ABOUT THIS EXERCISE →
Your answer should be every line of the records that contains the word "using".

== DATA FOR THIS EXERCISE ==

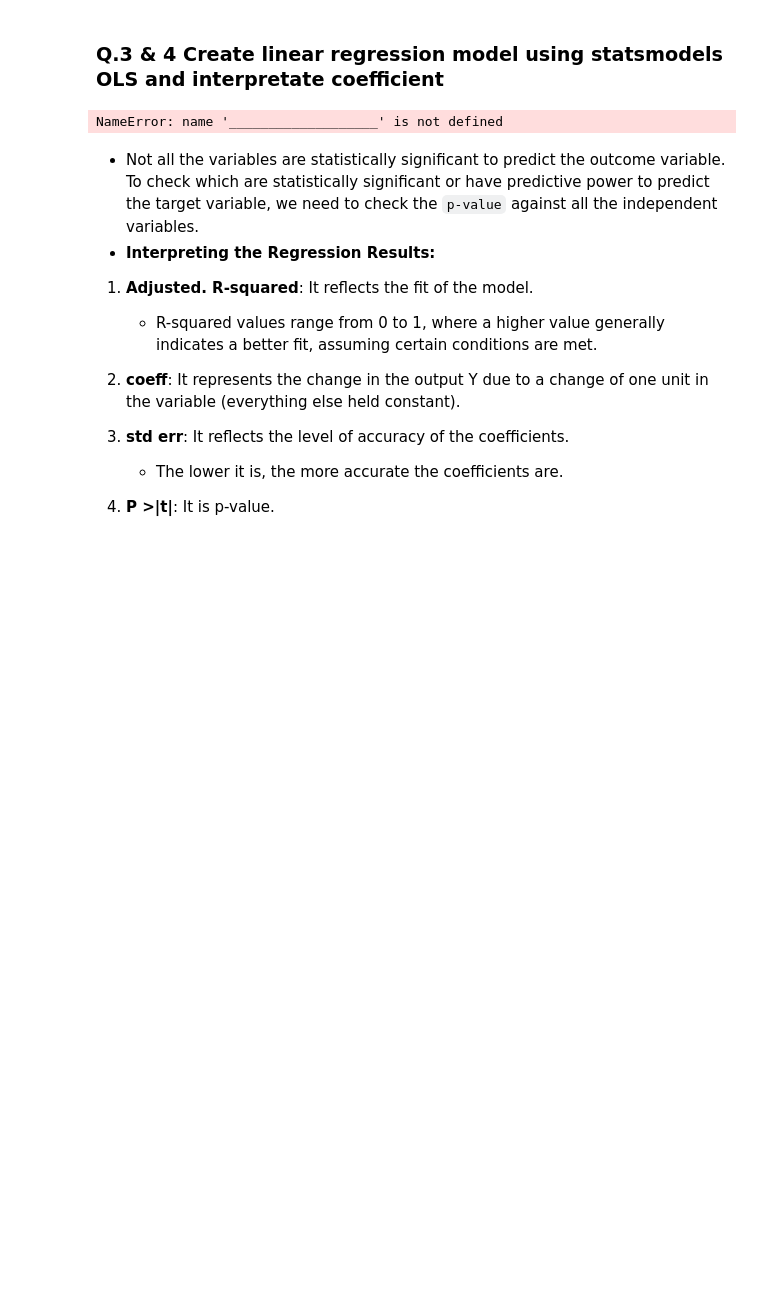
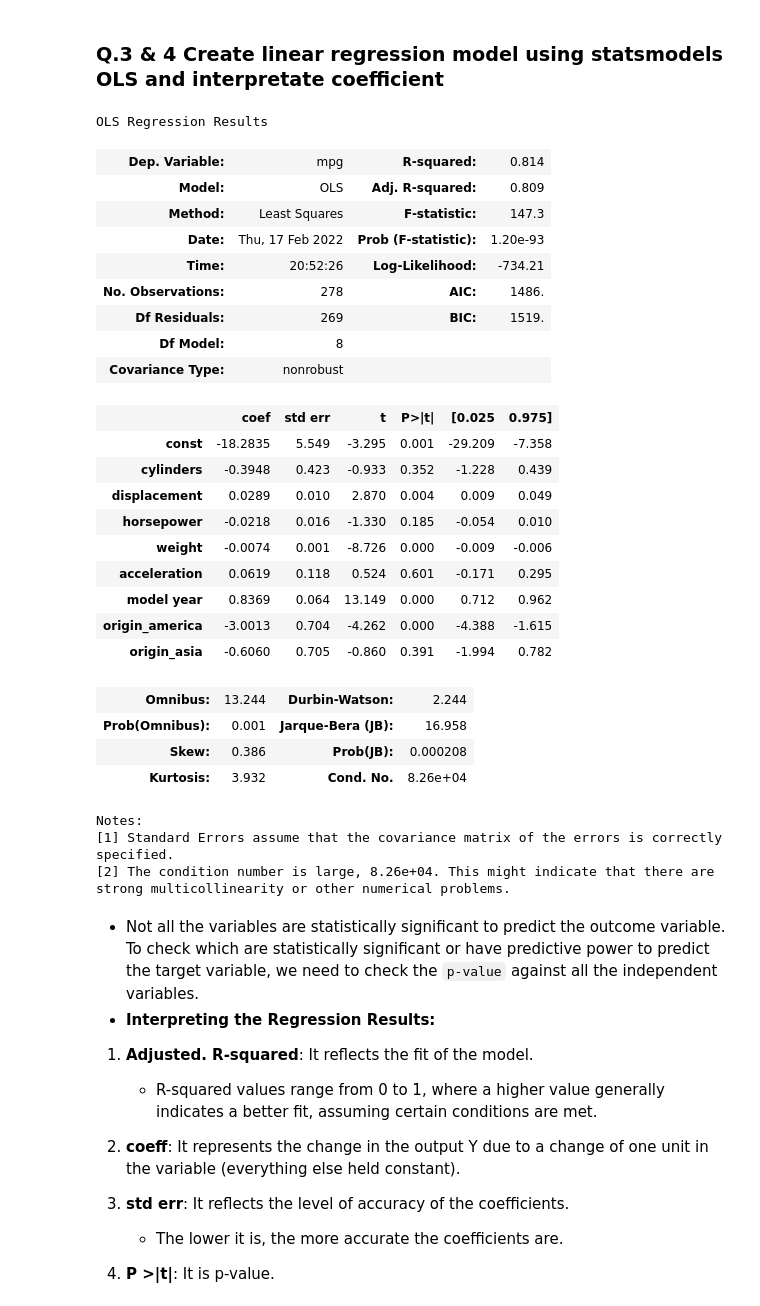
Before and after one commit to AlexHamn/auto-mpg-linear-regression, a Jupyter notebook: LinearRegression_HandsOnQuiz_Learner_Notebook.ipynb, the cells around one changed output. Drawn from its saved outputs; the diff is of its cells as text; code cells hidden in the pictures; blank space fills up the shorter version.

Commit message:
Create linear regression model using OLS

```diff
--- a/LinearRegression_HandsOnQuiz_Learner_Notebook.ipynb
+++ b/LinearRegression_HandsOnQuiz_Learner_Notebook.ipynb
@@ -197,25 +197,52 @@ X_train, X_test, y_train, y_test = train_test_split(X, y, test_size=0.30, random
 # %%
 # import libraries for building linear regression model
 #using statsmodel
 
 from statsmodels.graphics.gofplots import ProbPlot
 from statsmodels.formula.api import ols
 import statsmodels.api as sm
 
 # let's add the intercept to data
 X_train_ols = sm.add_constant(X_train)
 X_test_ols=sm.add_constant(X_test)
 
 # create the model
 
-#remove ________ and define ols model and complete the code
-model1 = ___________________
+#define ols model
+model1 = sm.OLS(endog = y_train,exog = X_train_ols).fit()
 
 # get the model summary
-#remove ________ and print summary and complete the code.
-model1.__________
+#print summary.
+model1.summary()
 # %% [output]
-NameError: name '___________________' is not defined
+OLS Regression Results
+| Dep. Variable: | mpg | R-squared: | 0.814 |
+| Model: | OLS | Adj. R-squared: | 0.809 |
+| Method: | Least Squares | F-statistic: | 147.3 |
+| Date: | Thu, 17 Feb 2022 | Prob (F-statistic): | 1.20e-93 |
+| Time: | 20:52:26 | Log-Likelihood: | -734.21 |
+| No. Observations: | 278 | AIC: | 1486. |
+| Df Residuals: | 269 | BIC: | 1519. |
+| Df Model: | 8 |  |  |
+| Covariance Type: | nonrobust |  |  |
+|  | coef | std err | t | P>|t| | [0.025 | 0.975] |
+| const | -18.2835 | 5.549 | -3.295 | 0.001 | -29.209 | -7.358 |
+| cylinders | -0.3948 | 0.423 | -0.933 | 0.352 | -1.228 | 0.439 |
+| displacement | 0.0289 | 0.010 | 2.870 | 0.004 | 0.009 | 0.049 |
+| horsepower | -0.0218 | 0.016 | -1.330 | 0.185 | -0.054 | 0.010 |
+| weight | -0.0074 | 0.001 | -8.726 | 0.000 | -0.009 | -0.006 |
+| acceleration | 0.0619 | 0.118 | 0.524 | 0.601 | -0.171 | 0.295 |
+| model year | 0.8369 | 0.064 | 13.149 | 0.000 | 0.712 | 0.962 |
+| origin_america | -3.0013 | 0.704 | -4.262 | 0.000 | -4.388 | -1.615 |
+| origin_asia | -0.6060 | 0.705 | -0.860 | 0.391 | -1.994 | 0.782 |
+| Omnibus: | 13.244 | Durbin-Watson: | 2.244 |
+| Prob(Omnibus): | 0.001 | Jarque-Bera (JB): | 16.958 |
+| Skew: | 0.386 | Prob(JB): | 0.000208 |
+| Kurtosis: | 3.932 | Cond. No. | 8.26e+04 |
+Notes:
+[1] Standard Errors assume that the covariance matrix of the errors is correctly specified.
+[2] The condition number is large, 8.26e+04. This might indicate that there are
+strong multicollinearity or other numerical problems.
 # %% [markdown]
 - Not all the variables are statistically significant to predict the outcome variable. To check which are statistically significant or have predictive power to predict the target variable, we need to check the `p-value` against all the independent variables.
 - **Interpreting the Regression Results:**
```
Also changed, not shown: parts of 2 cells of this notebook.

===

EXERCISE RESPONSE →
Create linear regression model using OLS
 #using statsmodel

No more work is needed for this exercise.